Writing for the Warrior, the official journal of the Gerry Spence Trial Lawyers College, Ken recalls one of his most recent cases that reminded him of why trial lawyers do what they do, “for the good of the order,” so to speak.
There are a plethora of books and resources to improve your technical skills. But among the countless tomes and guides on shelves these days, Rick Friedman’s On Becoming a Trial Lawyer provides a decidedly fresh perspective on the mechanics and traits necessary to become an effective trial lawyer.
Ken reviews Charles Duhigg’s “The Power of Habit: Why We Do What We Do in Life and Business” and Atul Gawande’s “Checklist Manifesto.” Understanding the nature of habit and learning how we can harness its power—both to maintain good habits and change bad habits—allows us to greatly improve our abilities as trial lawyers.

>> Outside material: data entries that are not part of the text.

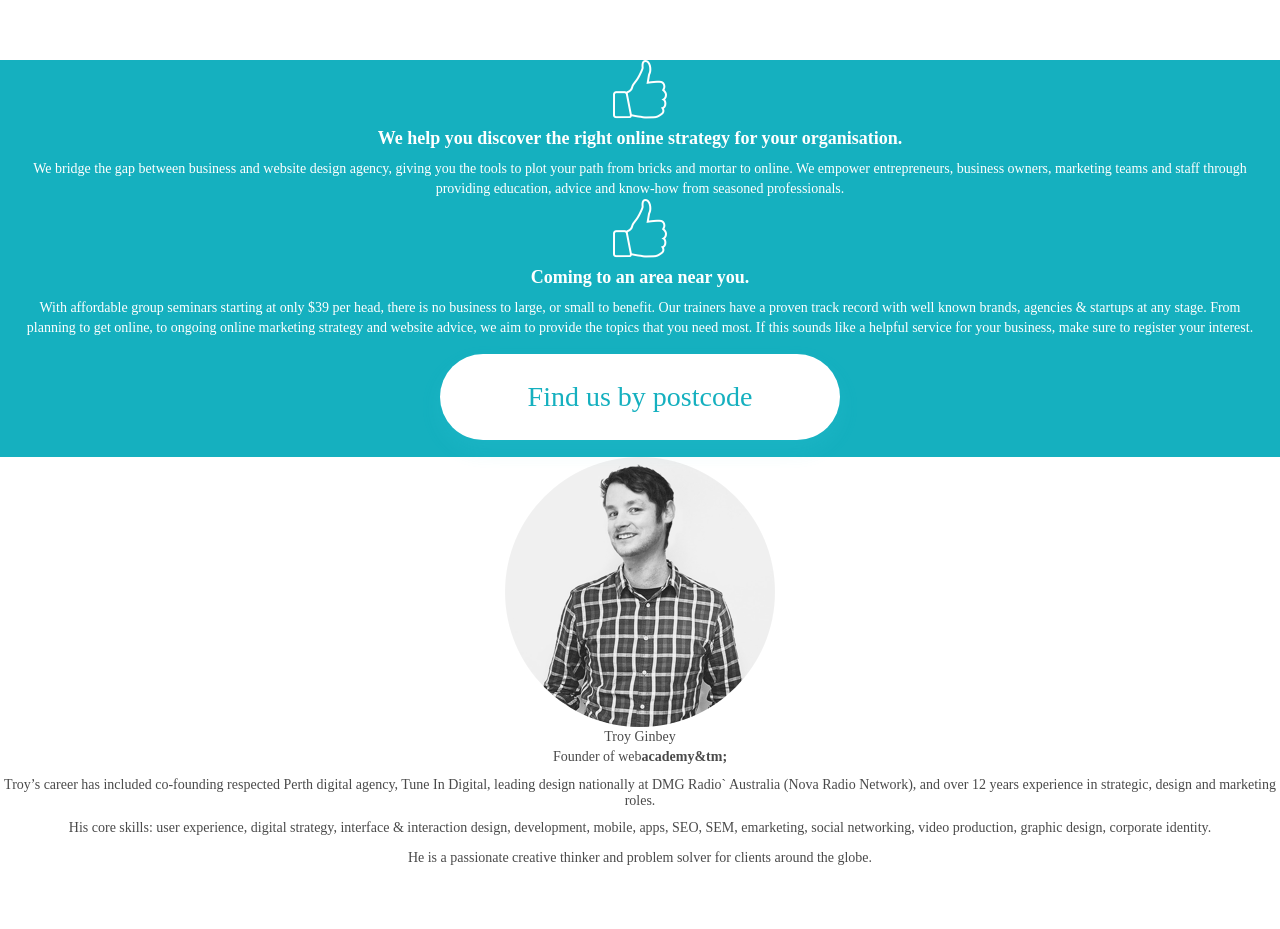
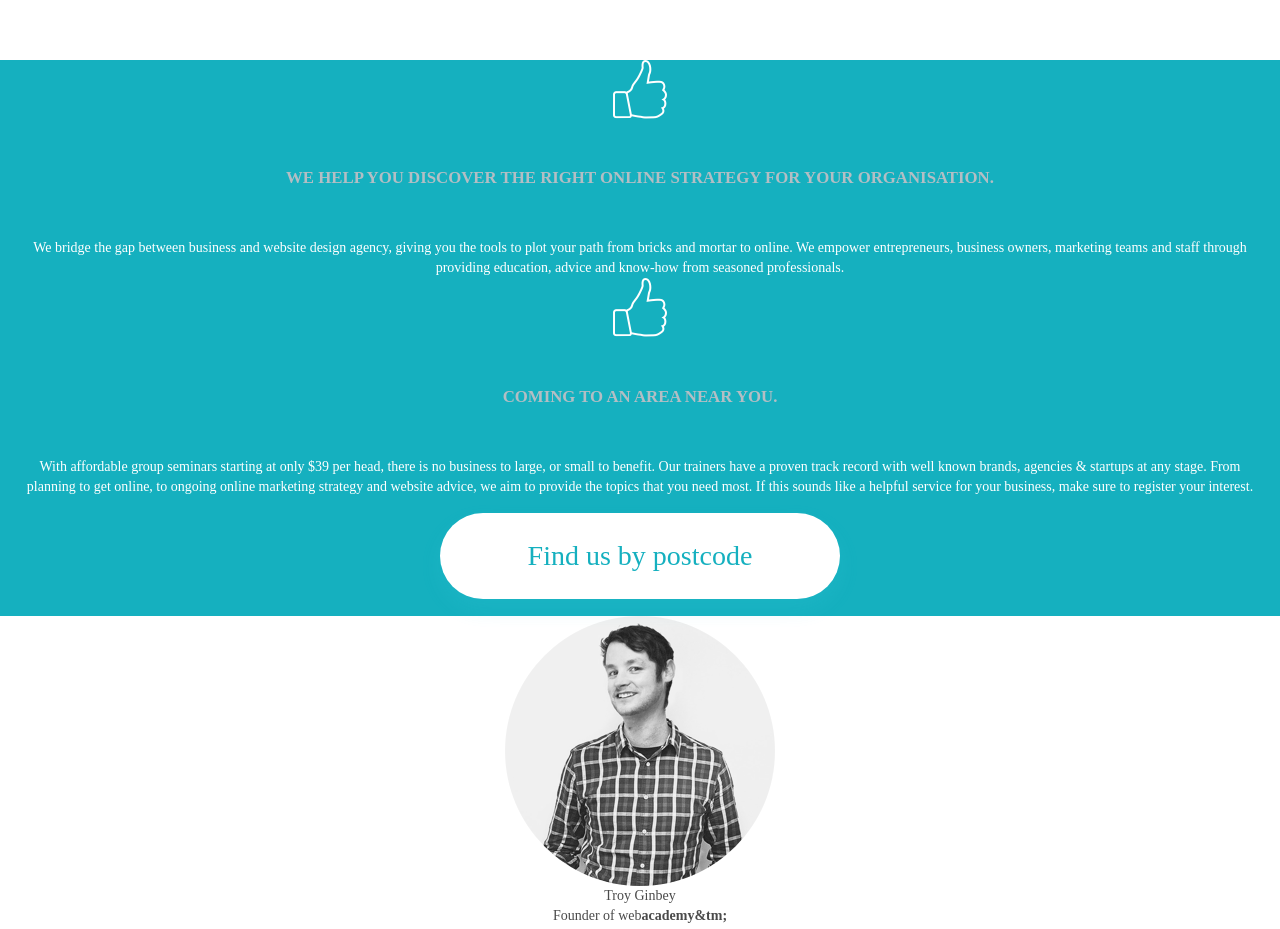
Before and after one commit to itroy/webacademy, a plain HTML site: page index.html in a window 1280 px wide. Shown: the part 1600-2529 px from the top of the page. Before the commit the page ends 2468 px from the top, so only its background shows below. Drawn offline with nearby package versions, Linux system fonts and the light colour scheme.

Commit message:
Quick commit

```diff
--- a/Build/assets/styles/main.css
+++ b/Build/assets/styles/main.css
@@ -129,3 +129,7 @@ line-height: 34px;
 
 /* Find us by postcode: */
 }
+section#why h3 {
+  margin-top: 3em;
+  margin-bottom: 3em;
+}
--- a/assets/styles/main.css
+++ b/assets/styles/main.css
@@ -129,3 +129,7 @@ line-height: 34px;
 
 /* Find us by postcode: */
 }
+section#why h3 {
+  margin-top: 3em;
+  margin-bottom: 3em;
+}
--- a/index.html
+++ b/index.html
@@ -96,10 +96,10 @@
   <section id="why">
     <div class="container-fluid">
       <img src="assets/img/icon-thumbsup.png" alt="Good Online Strategy">
-      <h4>We help you discover the right online strategy for your organisation.</h4>
+      <h3>We help you discover the right online strategy for your organisation.</h3>
       <aside>We bridge the gap between business and website design agency, giving you the tools to plot your path from bricks and mortar to online. We empower entrepreneurs, business owners, marketing teams and staff through providing education, advice and know-how from seasoned professionals.</aside>
       <img src="assets/img/icon-thumbsup.png" alt="Good Online Strategy">
-      <h4>Coming to an area near you.</h4>
+      <h3>Coming to an area near you.</h3>
       <aside>With affordable group seminars starting at only $39 per head, there is no business to large, or small to benefit. Our trainers have a proven track record with well known brands, agencies & startups at any stage. From planning to get online, to ongoing online marketing strategy and website advice, we aim to provide the topics that you need most. If this sounds like a helpful service for your business, make sure to register your interest.</aside>
       <button class="lge-btn">Find us by postcode</button>
     </div>
```
Also changed, not shown: Build/index.html (+2 -2 lines).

Since the establishment of the Trial Lawyer’s College in 1994, three people have served as President of the venerable Wyoming-based school: Gerry Spence, legendary trial lawyer and TLC founder; Jude Basile, “One of America’s finest” according to Spence; and now John Sloan, a 1998 TLC graduate and Texas-based attorney who described his recent election as a “humbling, but daunting moment”. Ken sits down with Sloan for a candid Q&A in this edition of the Warrior.